Our call at Advent is not to buy more, be more, or obtain more.  Our call is to keep awake in the holy darkness.  Even in the brilliant light of a reasonably sound economy and a nation with prerogatives only dreamed of in other parts of this world, we owe it to ourselves and others to embrace the difficult stories contained in the midst of the surface of success.

In the Heart of the Hunter, Laurens van der Post describes a poignant scene in the midst of the desert. He is camped there with local bushmen and they are sitting around a campfire in the middle of the night. The total absence of any artificial light allows for a world of complete darkness. The stars hang low in the sky, their beauty and their brilliance not only seen, but also heard. Laurens van der Post describes the sound of the stars as this "intense electric murmur in one's ears."

At that moment, he sees the outline of a bush woman holding her young infant up to the stars. She is singing a chant and has her own face lifted to the stars. The others around the fire explained what she was doing…she was asking the stars to take the heart of her child and give the child "something of the heart of the star" in return. The heart of the stars is a hunting heart, a courageous heart, a heart that shines in the darkest night and murmurs with the charge of life.

At Advent, we are not standing in the full light with hearts complete, lives fulfilled, the world and all that is in it, at rest, at ease.
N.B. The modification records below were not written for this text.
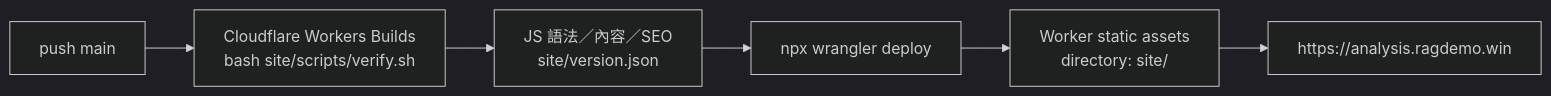
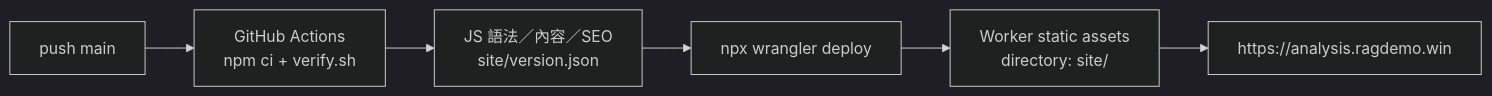
One commit to solo0920/analysis changed the fifth of 5 diagrams in documents/architecture.md. Above: the diagram before and after it, drawn with Mermaid (dark theme). The commit also changed other lines of this file and 11 other files, not shown here.

Commit message:
Build and deploy with GitHub Actions

````diff
--- a/documents/architecture.md
+++ b/documents/architecture.md
@@ -255,8 +255,8 @@
 ```mermaid
 flowchart LR
-  Dev["push main"] --> Build["Cloudflare Workers Builds<br/>bash site/scripts/verify.sh"]
-  Build --> Verify["JS 語法／內容／SEO<br/>site/version.json"]
+  Dev["push main"] --> Actions["GitHub Actions<br/>npm ci + verify.sh"]
+  Actions --> Verify["JS 語法／內容／SEO<br/>site/version.json"]
   Verify --> Deploy["npx wrangler deploy"]
   Deploy --> Assets["Worker static assets<br/>directory: site/"]
   Assets --> Live["https://analysis.ragdemo.win"]
 ```
````
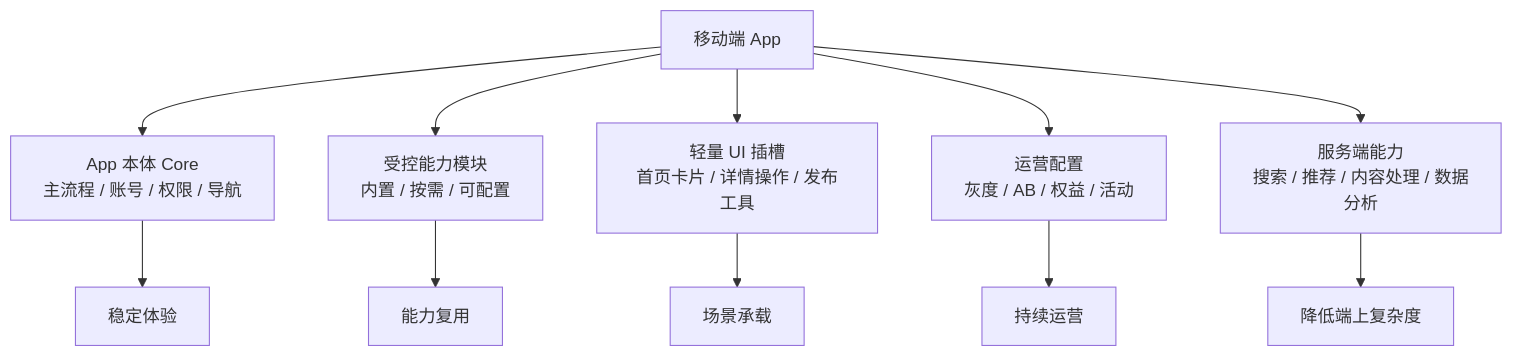
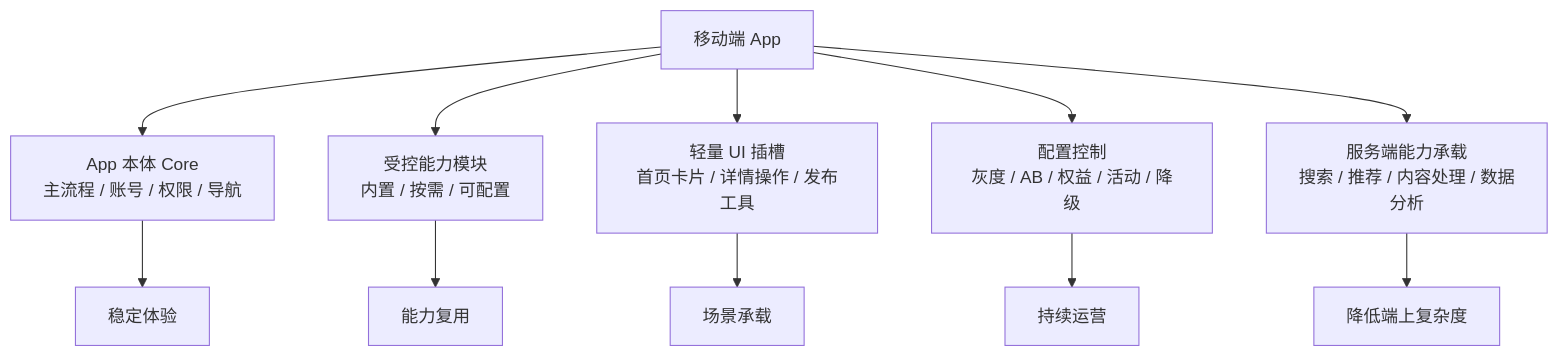
One commit to XiaoYang1127/dev-doc changed the first of 7 diagrams in job/mod/mobile-plugin-modularization.md. Above: the diagram before and after it, drawn with Mermaid. The commit also changed other lines of this file and 5 other files, not shown here.

````diff
--- a/job/mod/mobile-plugin-modularization.md
+++ b/job/mod/mobile-plugin-modularization.md
@@ -19,14 +21,14 @@
 ```mermaid
 flowchart TB
     App[移动端 App] --> Core[App 本体 Core<br/>主流程 / 账号 / 权限 / 导航]
     App --> Modules[受控能力模块<br/>内置 / 按需 / 可配置]
     App --> Slots[轻量 UI 插槽<br/>首页卡片 / 详情操作 / 发布工具]
-    App --> Config[运营配置<br/>灰度 / AB / 权益 / 活动]
-    App --> Services[服务端能力<br/>搜索 / 推荐 / 内容处理 / 数据分析]
+    App --> Config[配置控制<br/>灰度 / AB / 权益 / 活动 / 降级]
+    App --> Services[服务端能力承载<br/>搜索 / 推荐 / 内容处理 / 数据分析]
 
     Core --> Stable[稳定体验]
     Modules --> Reuse[能力复用]
     Slots --> Scene[场景承载]
     Config --> Growth[持续运营]
     Services --> Light[降低端上复杂度]
 ```
````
At Advent, we are like that small child being offered up to the light of the stars in the midst of holy darkness: Unfinished, full of hope, and vulnerable to the power of God who loves us.